Class actions
March 2017
By Paul Dailing

Cory Lewis, 31, is an associate in Baker McKenzie’s Corporate & Securities Practice Group whose workload includes cross-border transactions in the mergers and acquisitions space and securities work.

He is also a volunteer lawyer for Chicago Lawyers’ Committee for Civil Rights Under Law, Inc., whose workload includes fighting to keep some of the most troubled kids in Chicago Public Schools on track to graduation. And he’s getting other associates at his firm involved.

After hearing about the program at a pro bono meeting for Baker McKenzie associates, Lewis began defending students facing expulsion from Chicago Public Schools, often working in tandem with their defense counsel in criminal hearings.

“Keeping them with as clean a criminal record as possible, or with as reasonable a record as possible so that their futures are not substantially affected, it’s very, very important,” he said.

CL: How did you get involved with the Lawyers’ Committee?

Lewis: Especially because I’m a corporate lawyer, one of the byproducts of that is you really don’t work with individual clients. Most of our clients are companies. I really wanted to get involved in some pro bono work where I could affect the lives of individuals.

CL: Take us through one of these expulsion hearings.

Lewis: [After the Lawyers’ Committee reaches out with a case], you get in touch with the client, you try and contact them to find out what their status is, whether they’re in school or whether they’re currently out of school. You try to get a feel for the person, because I think that the person has a huge bearing on how you decide to approach the hearing and the defense.

The next step is to get in touch with Chicago Public Schools to get the misconduct report to the extent the client doesn’t have it. My own preference is to try to have a conversation with the staff attorneys at Chicago Public Schools, to find out anything that’s not clear with the situation.

The attorneys at Chicago Public Schools are, I think, on the whole really helpful and flexible in terms of trying to provide as much information they can and that is appropriate.

I try to meet with my clients in person to the extent that I can. Certainly leading up to the hearing I try to go through what I think is going to be said, what’s going to be asked and make sure they’re prepared. I also try to prepare their families, especially if I’m going to be calling their families as witnesses, which is often the case.

CL: Why do this?

Lewis: There’s no secret that the vast majority of the kids that are in these hearings are minorities. Many of them are African-American. This is a personal opinion — I don’t purport to know for a fact — but from what I can see, a lot of these kids are really disadvantaged. A lot of them don’t have the support either at home or don’t go to schools that have the resources to provide counseling and other forms of support that would have prevented this. They’re out in the winds and they’re just trying to survive.

I see it as my responsibility to try and help them as much as possible and to provide them with the opportunity to have that support, starting with me and then hopefully getting them back in school and hoping to help the school appreciate there’s more to this than “He’s just a bad kid.” I’ve generally found Chicago Public Schools to be pretty receptive to that.

They just need a chance.
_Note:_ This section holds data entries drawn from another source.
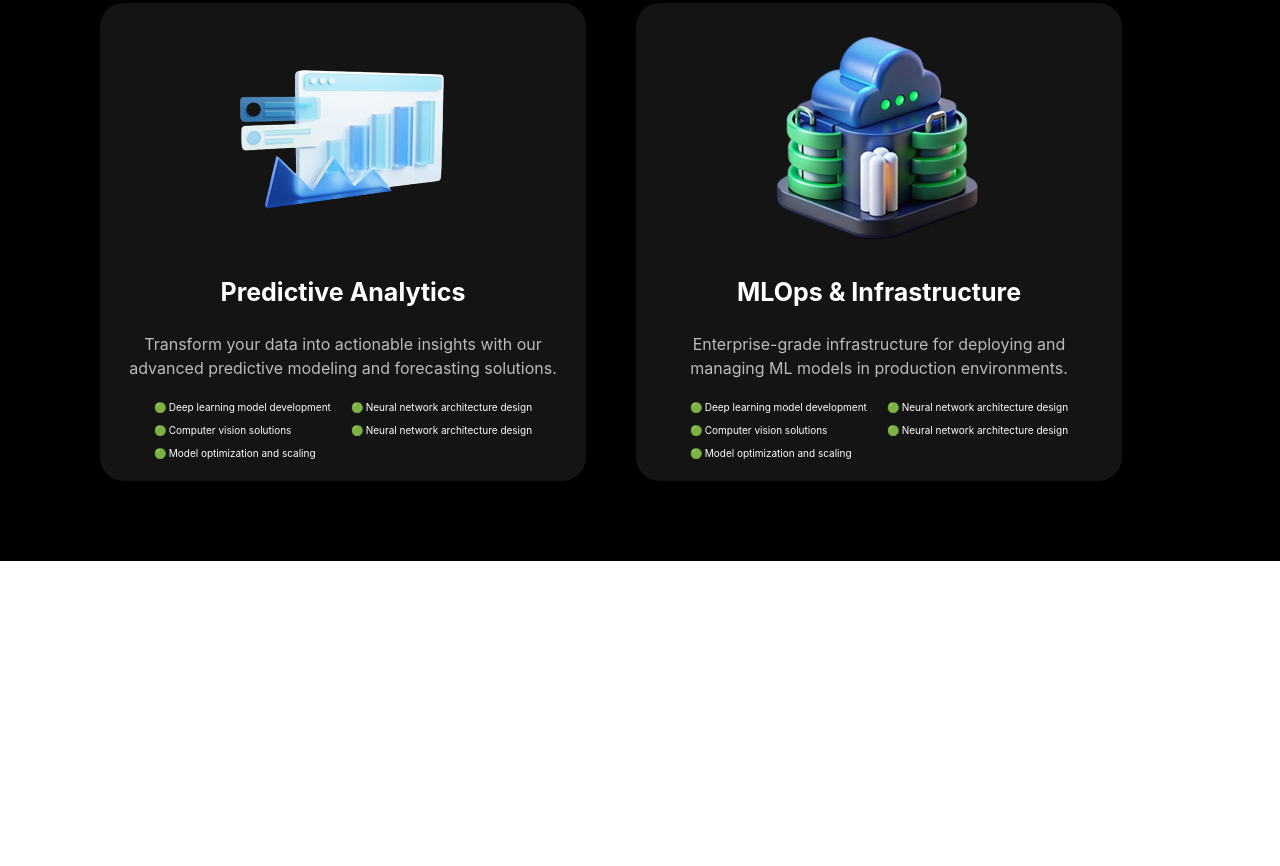
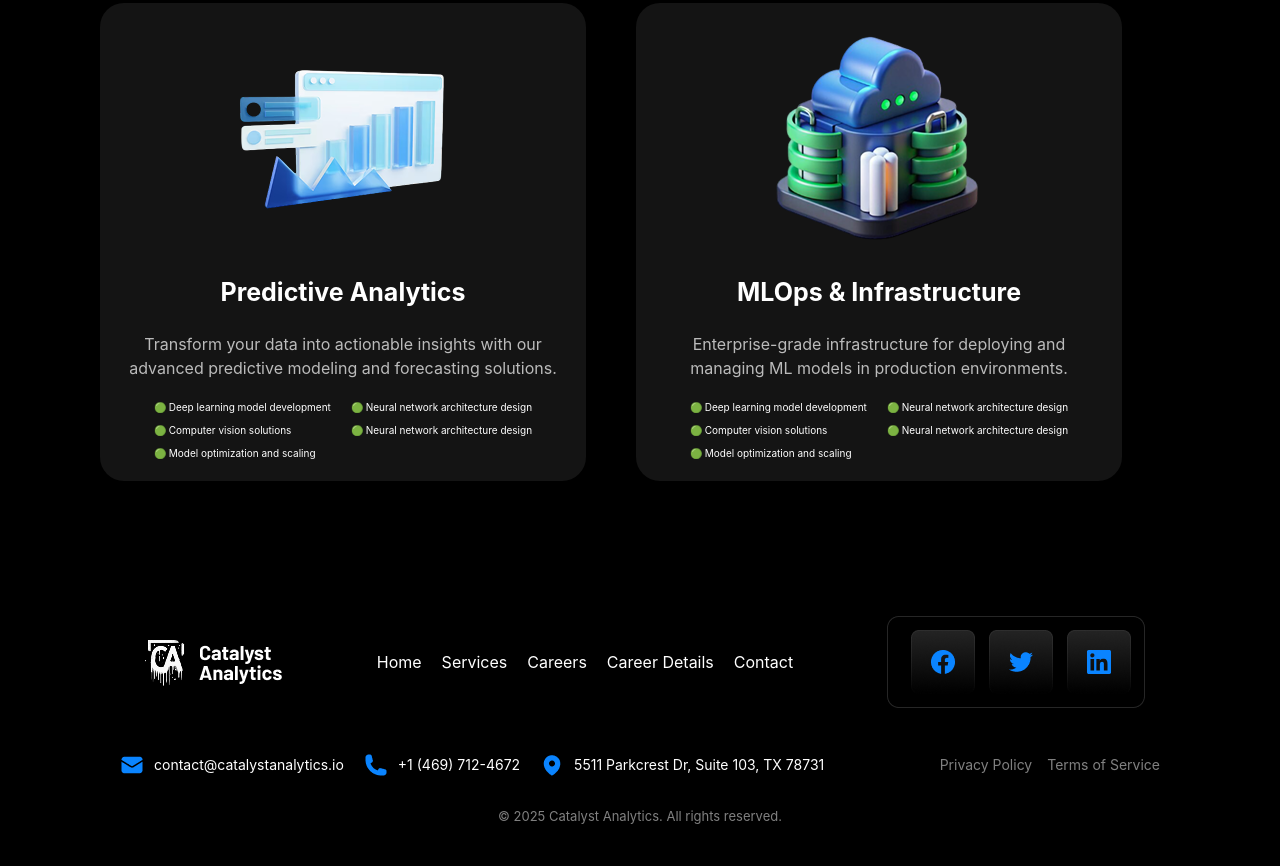
Before and after one commit to mrurazaliev/exam3, a website: page src/Page2.html in a window 1280 px wide. Shown: the part 2299-3165 px from the top of the page. Before the commit the page ends 2860 px from the top, so only its background shows below. Drawn offline with nearby package versions, Linux system fonts and the light colour scheme; files that its build step writes are made by us from their sources.

Commit message:
footer added to page2

```diff
--- a/src/Page2.html
+++ b/src/Page2.html
@@ -6,7 +6,7 @@
     <title>Document</title>
     <link rel="stylesheet" href="../src/output.css">
 </head>
-<body>
+<body class="bg-black">
     <header class="bg-[black]">
        <div  class="max-w-300 m-auto px-5 p-[15px] text-white flex items-center justify-between ">
          <img src="../images/Logo (10).png" alt="">
@@ -185,6 +185,43 @@
     </section>
 
     </main>
+      <footer class="max-w-300 m-auto bg-black">
+     <div class="flex flex-col gap-[30px] px-5 p-10 lg:px-20">
+            <div  class=" p-[15px] text-white flex gap-3 items-center lg:justify-between   ">
+         <img src="../images/Logo (10).png" alt="">
+    <nav class=" hidden lg:flex gap-5 text-[white] text-[16px] ]">
+        <a href="../src/Page1.html">Home</a>
+        <a href="">Services</a>
+        <a href="">Careers</a>
+        <a href="">Career Details</a>
+        <a href="">Contact</a>
+    </nav>
+   <img src="../images/Sub Container.png" alt="">
+    </div>
 
+   <div class="flex flex-col lg:flex-row  justify-between gap-5">
+    <div class="text-white flex flex-col justify-center items-center  lg:flex-row  gap-[20px] text-[14px]">
+        <div class="flex gap-[10px] items-center">
+            <img src="../images/Icon (19).png" alt="">
+             <p>contact@catalystanalytics.io</p>
+        </div>
+        <div class="flex gap-[10px] items-center">
+            <img src="../images/Icon (20).png" alt="">
+             <p>+1 (469) 712-4672</p>
+        </div>
+         <div class="flex gap-[10px] items-center">
+            <img src="../images/Icon (21).png" alt="">
+             <p>5511 Parkcrest Dr, Suite 103, TX 78731</p>
+        </div>
+    </div>
+    <div class="flex gap-[15px] justify-center items-center lg:justify-baseline items-baseline">
+        <p class="text-[grey] text-[14px]">Privacy Policy</p>
+        <p  class="text-[grey] text-[14px]">Terms of Service</p>
+    </div>
+   </div>
+     <p class="text-[13px] text-[grey] text-center ">© 2025 Catalyst Analytics. All rights reserved.</p>
+     </div>
+
+   </footer>
 </body>
 </html>
```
To the extent that we as lawyers can give that to them, I think it’s more than just a great opportunity. I think it’s a responsibility.